Led by Hall of Famers Bill Russell, John Havlicek and Bob Cousy, the Celtics routed the Knicks, 123-110, before only 4,090 fans. Years later, a seasoned and distinctively sarcastic Albert would likely have noted, “They didn’t exactly elbow their way in.”  

But wet behind the ears in 1963 and admittedly nervous, all Albert would say afterward is that he “did a bad imitation of Marty.” Yet his precocious flair for play-by-play was redolent in his delivery and it augured a 50-year career that’s still vibrant today.

After the ’63 season, the Knicks bounced from station to station, were off radio entirely one season and then landed at WHN. When he was eventually given the Knicks job in the summer of 1967, Albert ran back to his apartment, closed the door and shouted himself weak. The Knicks were his team!

Fortuitously for Albert, the Knicks’ Walt Frazier and Willis Reed were about to start something magical, and the Garden was about to move to a spanking new building at 33d Street and 8th Avenue.

Because home games were exclusively on cable, then in its infancy and only scantly available, Albert's riveting radio broadcasts became a popular way to follow the Knicks through their championship runs in 1970 and 1973.

When Albert was later hired to do football, first for Army and then for the Giants, Glickman tutored his pupil on the finer points of the game. As Marv’s career blossomed to the national stage as an NBC television announcer covering boxing, the Olympics, the NFL and the NBA, Glickman continued to guide and observe, even in an official capacity as “coach” of NBC’s sports announcers.

Like Red Barber, who hired and groomed a callow Vin Scully in Brooklyn in 1950, Glickman sharpened Albert’s ability to paint graphic descriptions, inflect his voice seamlessly and pause properly for emphasis. 

In their heydays, Glickman and Barber weren’t paid enormously. While Albert and Scully were earning big money, the two progenitors lived fairly modestly in retirement, Glickman in a one-bedroom apartment in Manhattan and Barber in a small, unassuming home in Tallahassee, Fla. 

Had Scully and Albert launched their careers today, against the crowded backdrop of brimming sports voices, their names might well be less distinguishable. By excelling during simpler times when there were fewer broadcasters overall, the two talented play-by-play men grew into legends. 

When Albert ran into trouble for a sexual misdemeanor in 1997 and lost his jobs at NBC and Madison Square Garden, Glickman was his sounding board, counselor and advisor, encouraging his disciple during his year or so of purgatory.

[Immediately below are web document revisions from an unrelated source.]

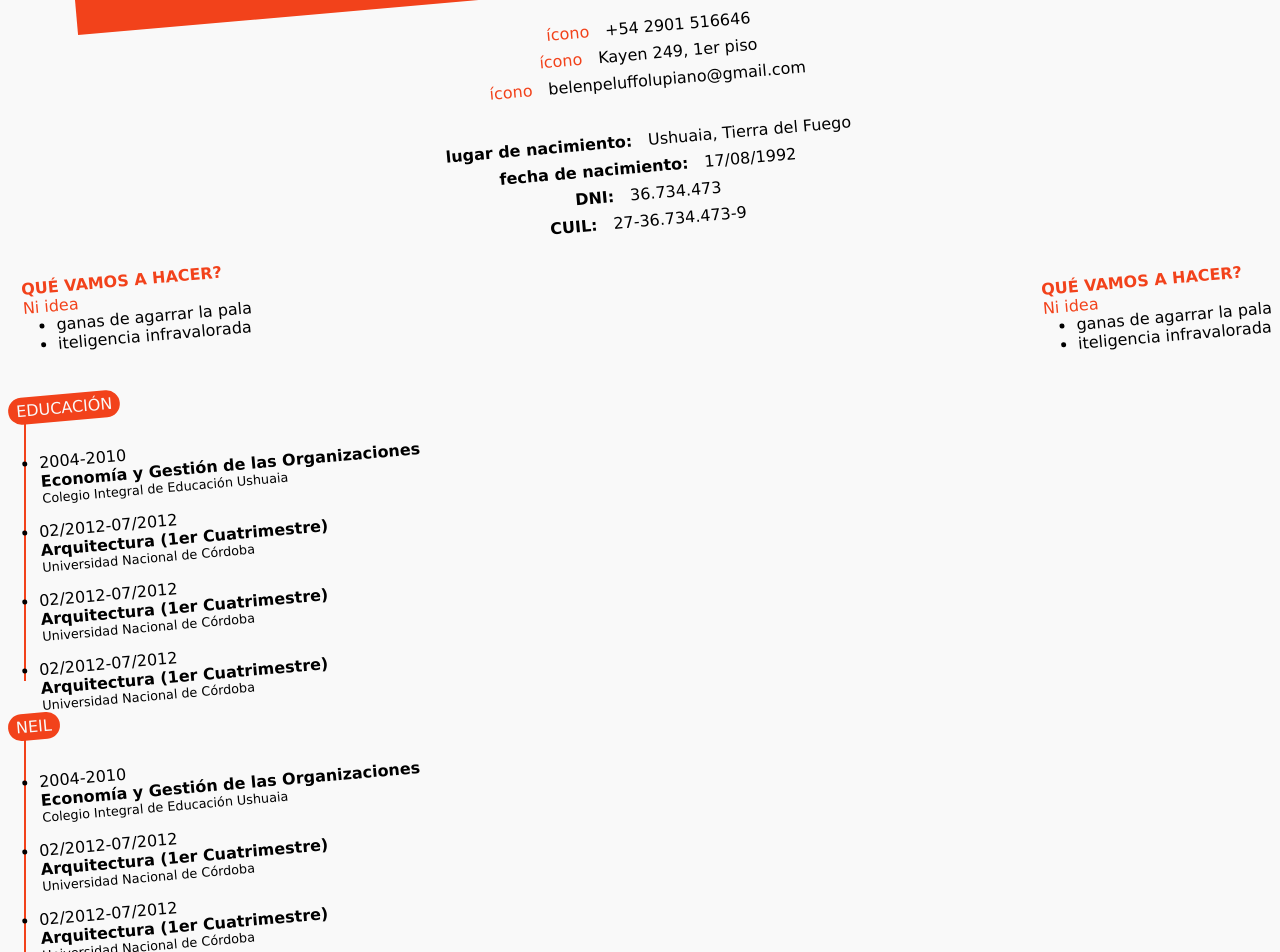
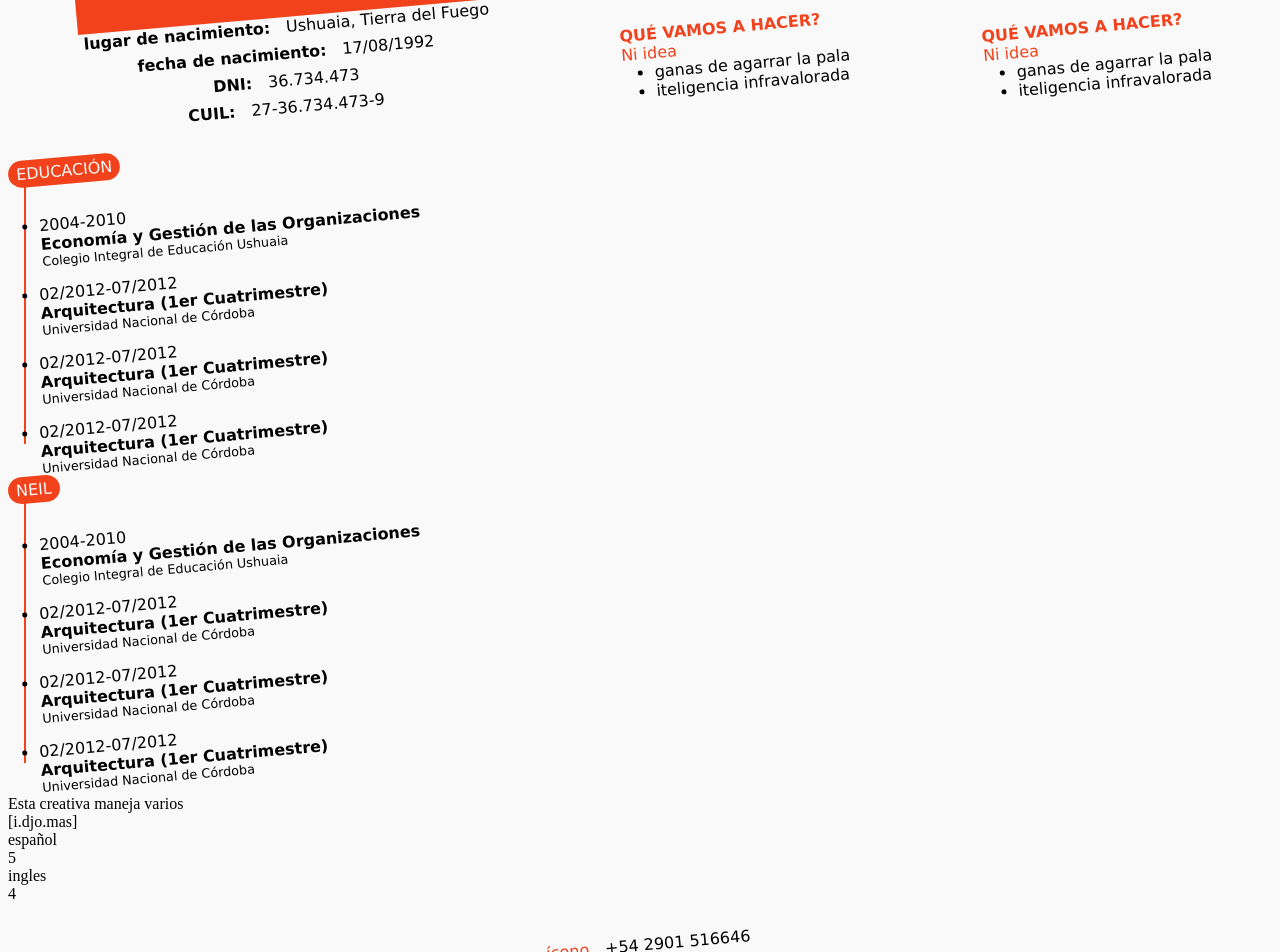
Before and after one commit to BelenPeluffo/curriculum-vitae, a React (Vite) app: page / in a window 1280 px wide. Shown: the part 460-1412 px from the top of the page. Built offline with nearby package versions, Linux system fonts and the light colour scheme.

Commit message:
feat (Languages): creates language section and item.

```diff
--- /dev/null
+++ b/src/components/LanguageItem/LanguageItem.jsx
@@ -0,0 +1,10 @@
+const LanguageItem = ({ language, rating }) => {
+  return (
+    <div>
+      <div>{language}</div>
+      <div>{rating}</div>
+    </div>
+  );
+};
+
+export default LanguageItem;
--- a/src/pages/Home.jsx
+++ b/src/pages/Home.jsx
@@ -5,6 +5,7 @@ import MainDataContainer from "../components/MainDataContainer/MainDataContainer
 import ContactData from "./ContactData";
 import PersonalData from "./PersonalData";
 import BioContainer from "../components/BioContainer/BioContainer";
+import Lenguages from "./Languages";
 
 const mockAnnItems = ["ganas de agarrar la pala", "iteligencia infravalorada"];
 const mockMainItems = [
@@ -42,12 +43,14 @@ const mockPersonalInfo = [
 ];
 const mockBio = {
   title: "React frontend developer",
-  subtitle: "con interés por el diseño UI",
+  subtitle: "con interés por el diseño",
 };
+const mockLanguages = [
+  { language: "español", rating: 5 },
+  { language: "ingles", rating: 4 },
+];
 
 const Home = () => {
-  //   const { data } = useContext(AppContext);
-
   return (
     <div style={{ width: "100vw", height: "100vh" }}>
       <ProfileCard
@@ -56,20 +59,19 @@ const Home = () => {
         photo={profilePic}
       />
       <BioContainer bio={mockBio} />
-      <ContactData items={mockContactInfo} />
-      <PersonalData items={mockPersonalInfo} />
       <div
         style={{
           display: "flex",
           flexDirection: "row",
           gap: "16px",
-          justifyContent: "space-between",
+          justifyContent: "space-around",
           paddingLeft: "16px",
           paddingRight: "16px",
           marginTop: "32px",
           marginBottom: "32px",
         }}
       >
+        <PersonalData items={mockPersonalInfo} />
         <AnnotationContainer
           title={"Qué vamos a hacer?"}
           subtitle={"Ni idea"}
@@ -83,6 +85,8 @@ const Home = () => {
       </div>
       <MainDataContainer sectionTitle={"Educación"} items={mockMainItems} />
       <MainDataContainer sectionTitle={"Neil"} items={mockMainItems} />
+      <Lenguages items={mockLanguages} />
+      <ContactData items={mockContactInfo} />
     </div>
   );
 };
--- /dev/null
+++ b/src/pages/Languages.jsx
@@ -0,0 +1,23 @@
+import LanguageItem from "../components/LanguageItem/LanguageItem";
+
+const Lenguages = ({ items }) => {
+  return (
+    <div>
+      <div>Esta creativa maneja varios</div>
+      <div>[i.djo.mas]</div>
+      <div>
+        {items
+          ? items.map((item, index) => (
+              <LanguageItem
+                key={index}
+                language={item.language}
+                rating={item.rating}
+              />
+            ))
+          : null}
+      </div>
+    </div>
+  );
+};
+
+export default Lenguages;
```
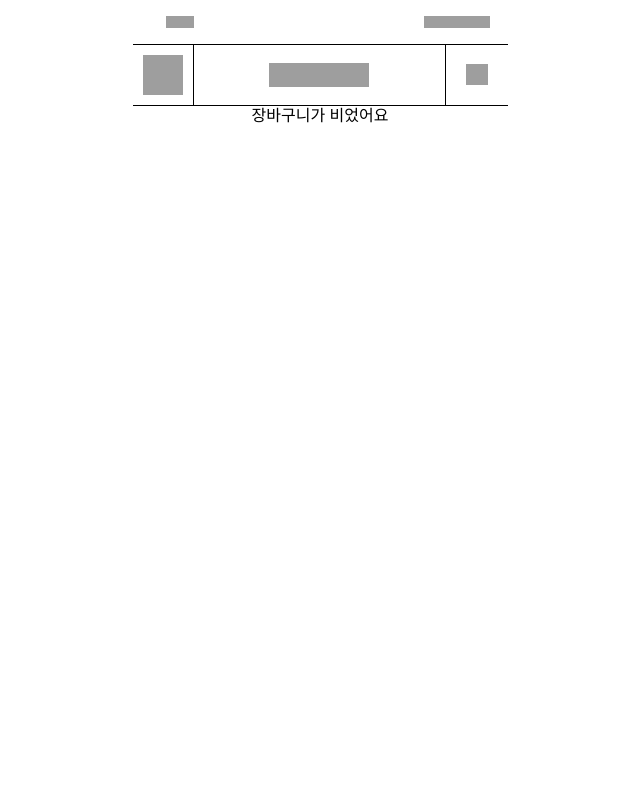
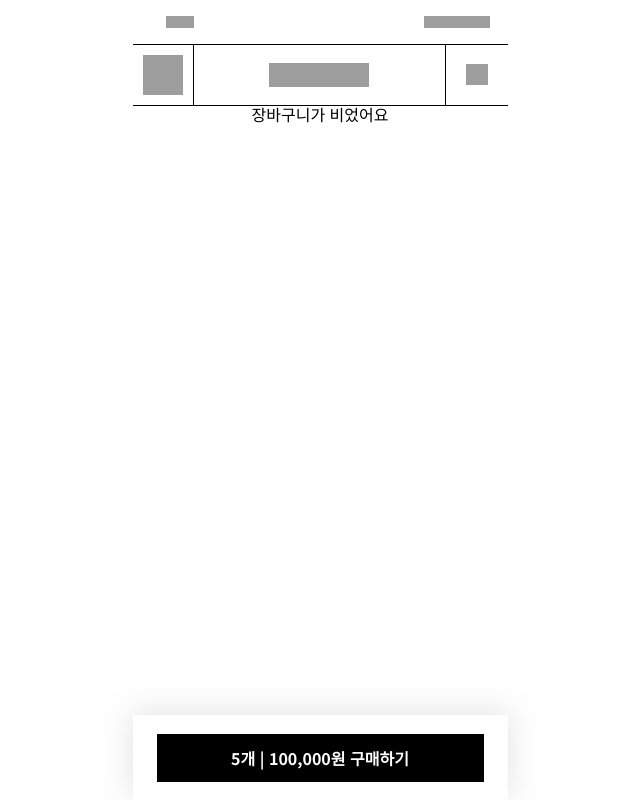
Before and after one commit to stardust6653/refilled-free-assignment, a Next.js app: page /cart in a window 1280 px wide. Shown: the whole page, without its empty margins (320-960 px from the left). Built offline with nearby package versions, Linux system fonts and the light colour scheme; grey boxes are pictures that could not be loaded.

Commit message:
feat : Sell 버튼 마크업 및 스타일링
- Sell 버튼 마크업 및 스타일링
- 아이템 리스트 높이 지정

```diff
--- a/pages/cart.tsx
+++ b/pages/cart.tsx
@@ -1,6 +1,7 @@
 import React, { useEffect, useState } from "react";
 import Header from "../src/components/Header";
 import CartItemList from "../src/components/CartItemList";
+import SellBtn from "../src/components/SellBtn";
 
 const Cart = () => {
   const [storageData, setStorageData] = useState(null);
@@ -19,6 +20,7 @@ const Cart = () => {
       ) : (
         <p>장바구니가 비었어요</p>
       )}
+      <SellBtn list={storageData} />
     </>
   );
 };
--- a/src/components/CartItemList.tsx
+++ b/src/components/CartItemList.tsx
@@ -1,10 +1,11 @@
+import styles from "../../styles/CartItemList.module.scss";
+
 import React from "react";
 import CartItem from "./CartItem";
 
 const CartItemList = ({ list }: any) => {
-  console.log("아이템 리스트", list);
   return (
-    <div>
+    <div className={styles.cartList}>
       {list.map((item: any) => {
         return <CartItem key={item.id} info={item} />;
       })}
--- /dev/null
+++ b/src/components/SellBtn.tsx
@@ -0,0 +1,15 @@
+import styles from "../../styles/SellBtn.module.scss";
+
+import React from "react";
+
+const SellBtn = ({ list }: any) => {
+  console.log(list);
+
+  return (
+    <div className={styles.component}>
+      <div className={styles.sellBtn}>5개 | 100,000원 구매하기</div>
+    </div>
+  );
+};
+
+export default SellBtn;
--- /dev/null
+++ b/styles/CartItemList.module.scss
@@ -0,0 +1,4 @@
+.cartList {
+  height: calc(100vh - #{200px});
+  overflow: scroll;
+}
--- /dev/null
+++ b/styles/SellBtn.module.scss
@@ -0,0 +1,25 @@
+.component {
+  position: absolute;
+  bottom: 0;
+  display: flex;
+  justify-content: center;
+  align-items: center;
+  width: 375px;
+  height: 85px;
+
+  box-shadow: 0px -2px 32px rgba(136, 136, 136, 0.25);
+
+  .sellBtn {
+    cursor: pointer;
+
+    width: 327px;
+    height: 48px;
+
+    text-align: center;
+    background-color: #000;
+    color: #fff;
+    line-height: 48px;
+    font-size: 16px;
+    font-weight: 600;
+  }
+}
```
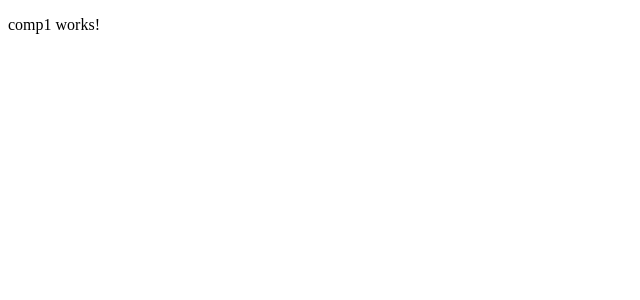
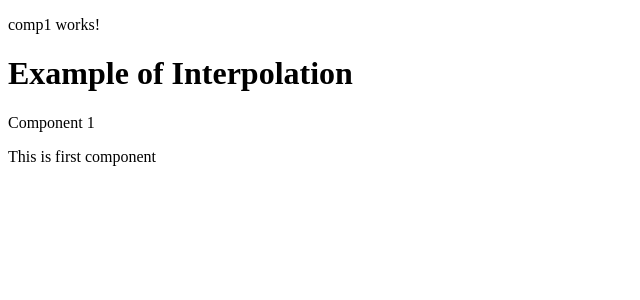
Before and after one commit to deeppatel23/LearnAngular, an Angular app: page / in a window 1280 px wide. Shown: the top 300 px of the page, without its empty margins (0-640 px from the left). Built offline with nearby package versions, Linux system fonts and the light colour scheme.

Commit message:
interpolation

```diff
--- a/src/app/comp1/comp1.component.html
+++ b/src/app/comp1/comp1.component.html
@@ -1 +1,4 @@
 <p>comp1 works!</p>
+<h1>Example of Interpolation</h1>
+<p>{{comp.title}}</p>
+<p>{{comp.description}}</p>
--- a/src/app/comp1/comp1.component.ts
+++ b/src/app/comp1/comp1.component.ts
@@ -6,5 +6,8 @@ import { Component } from '@angular/core';
   styleUrls: ['./comp1.component.css']
 })
 export class Comp1Component {
-
+  comp = {
+    title: 'Component 1',
+    description: 'This is first component'
+  }
 }
```
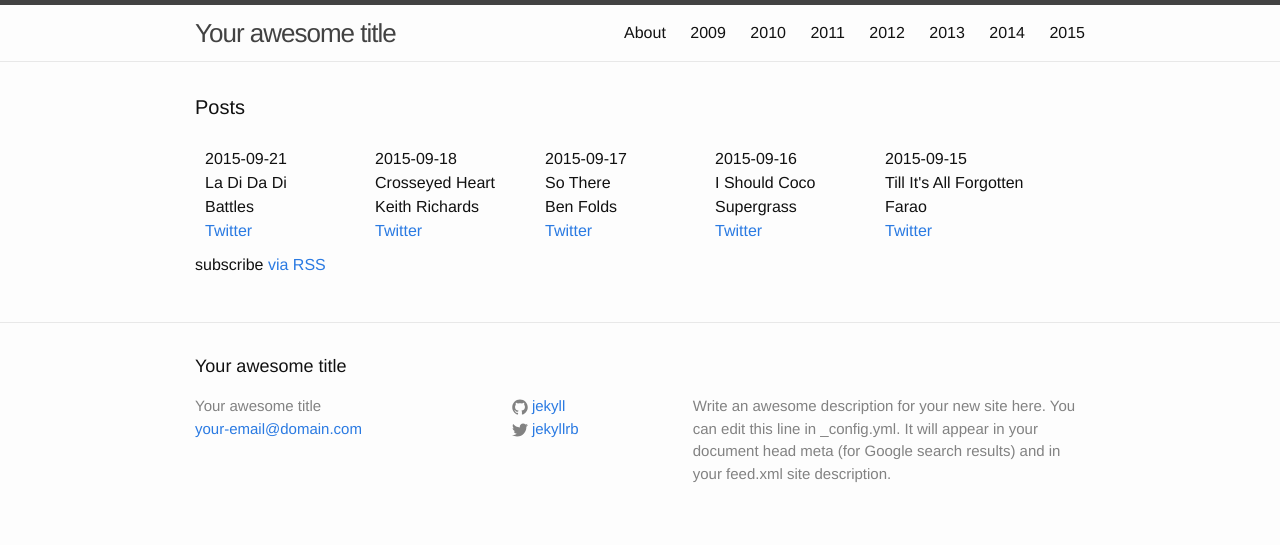
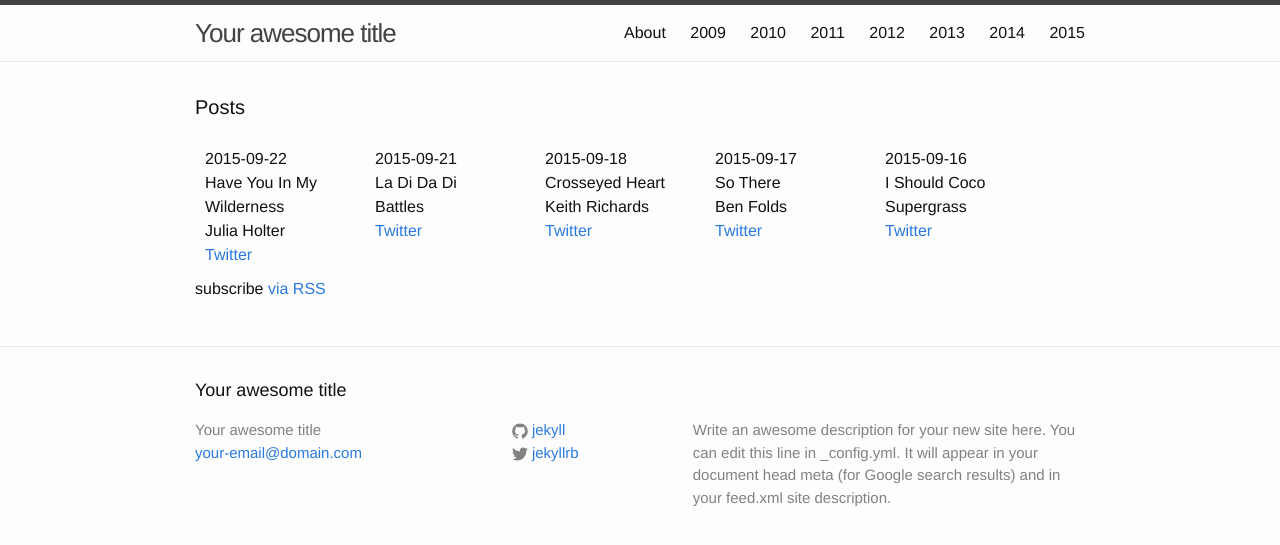
Before and after one commit to karaken12/bbc6musicaotd, a Jekyll site: the page built from site/index.html, in a window 1280 px wide. Shown: the top 545 px of the page. Built offline with Jekyll 4.4.1, drawn with Linux system fonts in a browser that asks for light colours.

Commit message:
Album for 2015-09-21.

```diff
--- a/site/_data/year/2015.yml
+++ b/site/_data/year/2015.yml
@@ -906,3 +906,7 @@
   title: La Di Da Di
   twitter: https://twitter.com/BBC6Music/status/645868270365634560
   spotify-id: 5EKVDFC9xHXLrT90ym194g
+- date: 2015-09-22
+  artist: Julia Holter
+  title: Have You In My Wilderness
+  twitter: https://twitter.com/BBC6Music/status/646230292143951872
```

Albert’s career rose from the ashes in a relative economy of time. He was rehired by the Garden and signed by TNT. After Glickman’s death in 2001, Albert was asked do NFL games again, this time on national radio. Accepting the assignment but somewhat concerned that he hadn’t done football on radio in years, Albert asked his producer for a tape of Glickman's old Giants broadcasts. Even in death, the teacher was there. Marv knew to refresh his skills by listening to the master. 

Bonds die hard. Somewhere in broadcast heaven, Glickman is celebrating the golden anniversary of his star protégé’s first appearance on the public stage.